First and foremost, we were taught how to analyse patents. Unsurprisingly, patents are extremely wordy and twisty so that anyone other than lawyers would immediately give up when reading them. Personally, I gave up trying to parse the sentences at first – they seemed to go on forever. However, we were broken into small groups and there were several others around. So, we worked together in trying to decipher what some of these patents actually meant. Once we managed to analyse the patent, it was far easier to understand what something actually did, or claims that it can do.
Then, we learned how to break them, defeat them and design around them. There is a very methodical process in doing this. Once we figured out how to identify the sections that needed breaking and working around, we would be able to come up with thoroughly new ideas and improve upon the existing patent. As a result, we would technically be able to patent this new solution if one did not exist already.
Finally, we learned how to predict the future. There is a very important reason for learning to do this – we wanted to make our patents more difficult to break. In order to do that, one would need to be able to predict trends and then to move our innovation up that line so that we would be able to take on any other future technologies coming our way. As a result, we should theoretically be able to write up a final patent that is strong enough to withstand attacks.
It was during this training that I realised that the only way to break a patent is through the use of FLOSS. Being free, libre and open source alone is insufficient to break a patent. One would also need to out-innovate the competition in order to stay ahead. As long as FLOSS software is one step ahead of the game, it would break the patent’s grip successfully. At one point, one of the participants actually asked the trainer what he thought about an ‘open’ society versus an ‘ip oriented’ one and his reply was pretty interesting.
He basically showed us his last slide, which said that for the next 5-10 years, patents would still play an important role. However, he is seeing a slow but steady decline in the effectiveness of the present patent system. Basically, the present patent system has been thoroughly raped and plundered. Hence, he does not think that the present patent system would survive for much longer. I found this surprising because our trainer was a guy with 400+ patents to his name and making a living off patents. One would think that he would be in support of patents.
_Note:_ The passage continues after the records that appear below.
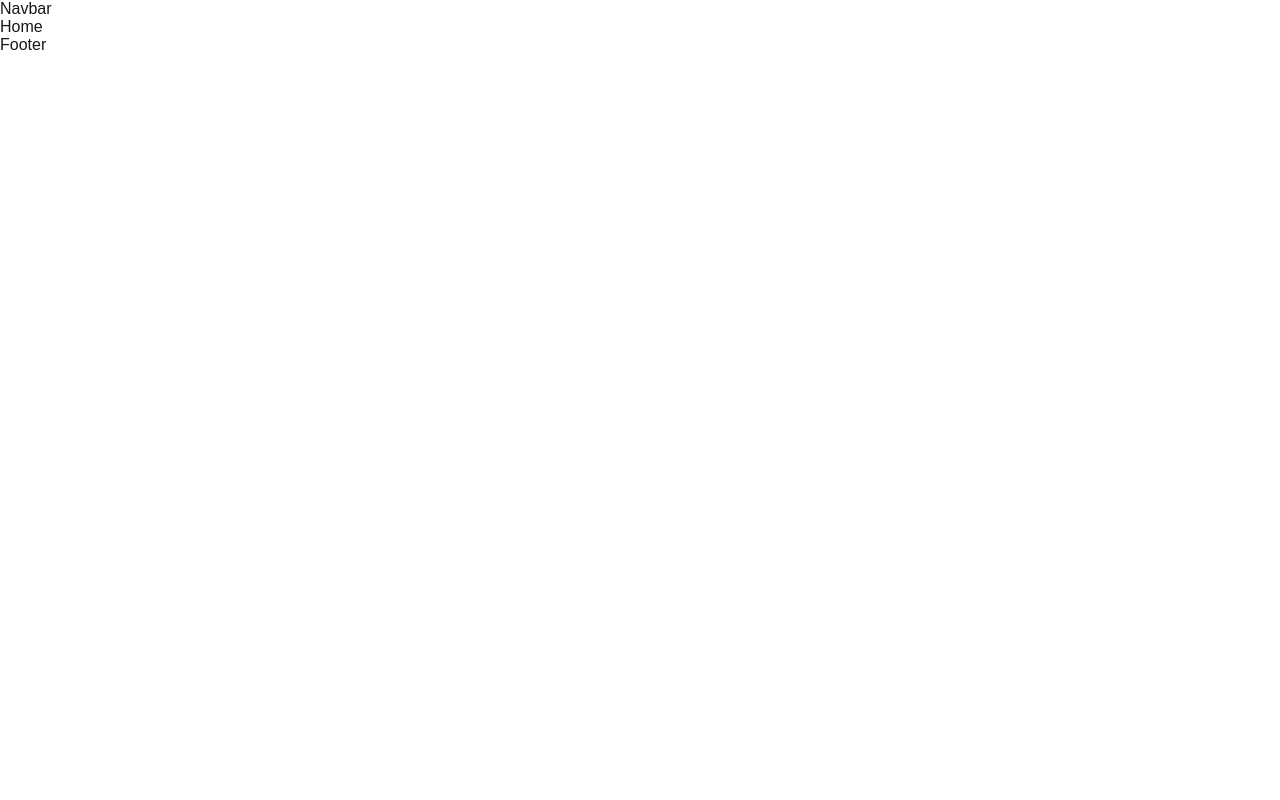
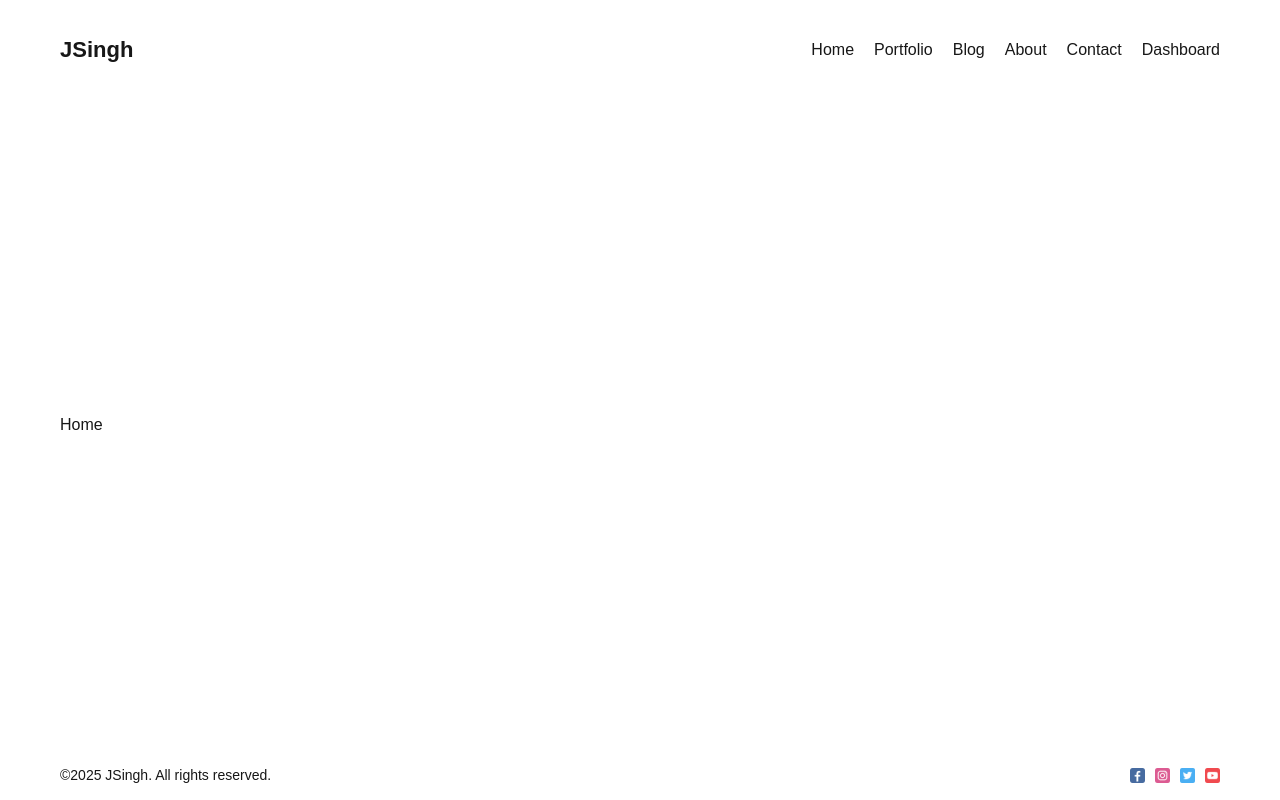
Before and after one commit to JagdeepSingh13/nextjs-app, a Next.js app: page / in a window 1280 px wide. Built offline with nearby package versions, Linux system fonts and the light colour scheme.

Commit message:
css files addition

```diff
--- a/src/app/globals.css
+++ b/src/app/globals.css
@@ -40,3 +40,27 @@
     color-scheme: dark;
   }
 }
+
+.theme{
+  transition: 1s all ease;
+}
+
+.light {
+  background-color: white;
+  color: #111;
+}
+
+.dark {
+  background-color: #111;
+  color: #bbb;
+}
+
+.container {
+  max-width: 1366px;
+  min-height: 100vh;
+  margin: 0 auto;
+  padding: 0 60px;
+  display: flex;
+  flex-direction: column;
+  justify-content: space-between;
+}
--- a/src/app/layout.js
+++ b/src/app/layout.js
@@ -22,9 +22,11 @@
   return (
     <html lang="en">
       <body className={`${geistSans.variable} ${geistMono.variable}`}>
-        <Navbar />
-        {children}
-        <Footer />
+        <div className="container">
+          <Navbar />
+          {children}
+          <Footer />
+        </div>
       </body>
     </html>
   );
--- a/src/components/footer/Footer.jsx
+++ b/src/components/footer/Footer.jsx
@@ -1,7 +1,43 @@
 import React from "react";
+import styles from "./footer.module.css";
+import Image from "next/image";
 
 const Footer = () => {
-  return <div>Footer</div>;
+  return (
+    <div className={styles.container}>
+      <div>©2025 JSingh. All rights reserved.</div>
+      <div className={styles.social}>
+        <Image
+          src="/1.png"
+          width={15}
+          height={15}
+          className={styles.icon}
+          alt="Facebook Account"
+        />
+        <Image
+          src="/2.png"
+          width={15}
+          height={15}
+          className={styles.icon}
+          alt="Dev"
+        />
+        <Image
+          src="/3.png"
+          width={15}
+          height={15}
+          className={styles.icon}
+          alt="Dev"
+        />
+        <Image
+          src="/4.png"
+          width={15}
+          height={15}
+          className={styles.icon}
+          alt="Dev"
+        />
+      </div>
+    </div>
+  );
 };
 
 export default Footer;
--- /dev/null
+++ b/src/components/footer/footer.module.css
@@ -0,0 +1,19 @@
+.container {
+  height: 50px;
+  font-size: 14px;
+  display: flex;
+  align-items: center;
+  justify-content: space-between;
+
+}
+
+.social {
+  display: flex;
+  align-items: center;
+  gap: 10px;
+}
+
+.icon {
+  opacity: 0.8;
+  cursor: pointer;
+}
--- a/src/components/navbar/Navbar.jsx
+++ b/src/components/navbar/Navbar.jsx
@@ -1,7 +1,67 @@
+"use client";
+
+import Link from "next/link";
 import React from "react";
+import styles from "./navbar.module.css";
+// import DarkModeToggle from "../DarkModeToggle/DarkModeToggle";
+// import { signOut, useSession } from "next-auth/react";
+
+const links = [
+  {
+    id: 1,
+    title: "Home",
+    url: "/",
+  },
+  {
+    id: 2,
+    title: "Portfolio",
+    url: "/portfolio",
+  },
+  {
+    id: 3,
+    title: "Blog",
+    url: "/blog",
+  },
+  {
+    id: 4,
+    title: "About",
+    url: "/about",
+  },
+  {
+    id: 5,
+    title: "Contact",
+    url: "/contact",
+  },
+  {
+    id: 6,
+    title: "Dashboard",
+    url: "/dashboard",
+  },
+];
 
 const Navbar = () => {
-  return <div>Navbar</div>;
+  // const session = useSession();
+
+  return (
+    <div className={styles.container}>
+      <Link href="/" className={styles.logo}>
+        JSingh
+      </Link>
+      <div className={styles.links}>
+        {/* <DarkModeToggle /> */}
+        {links.map((link) => (
+          <Link key={link.id} href={link.url} className={styles.link}>
+            {link.title}
+          </Link>
+        ))}
+        {/* {session.status === "authenticated" && (
+          <button className={styles.logout} onClick={signOut}>
+            Logout
+          </button>
+        )} */}
+      </div>
+    </div>
+  );
 };
 
 export default Navbar;
--- /dev/null
+++ b/src/components/navbar/navbar.module.css
@@ -0,0 +1,27 @@
+.container {
+  height: 100px;
+  display: flex;
+  justify-content: space-between;
+  align-items: center;
+
+}
+
+.logo {
+  font-weight: bold;
+  font-size: 22px;
+}
+
+.links {
+  display: flex;
+  align-items: center;
+  gap: 20px;
+}
+
+.logout {
+  padding: 5px;
+  border: none;
+  background-color: #53c28b;
+  color: white;
+  cursor: pointer;
+  border-radius: 3px;
+}
```
Also changed, not shown: src/app/contact/loading.jsx (added, +7 -0 lines), src/app/about/page.module.css (added), src/app/blog/page.module.css (added), src/app/contact/page.module.css (added), src/app/dashboard/page.module.css (added), src/app/portfolio/page.module.css (added).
He basically said that it was a game that needed to be played for now. But the game is almost up anyway.
PS: He is a fan of William Gibson as well. So, I like him too.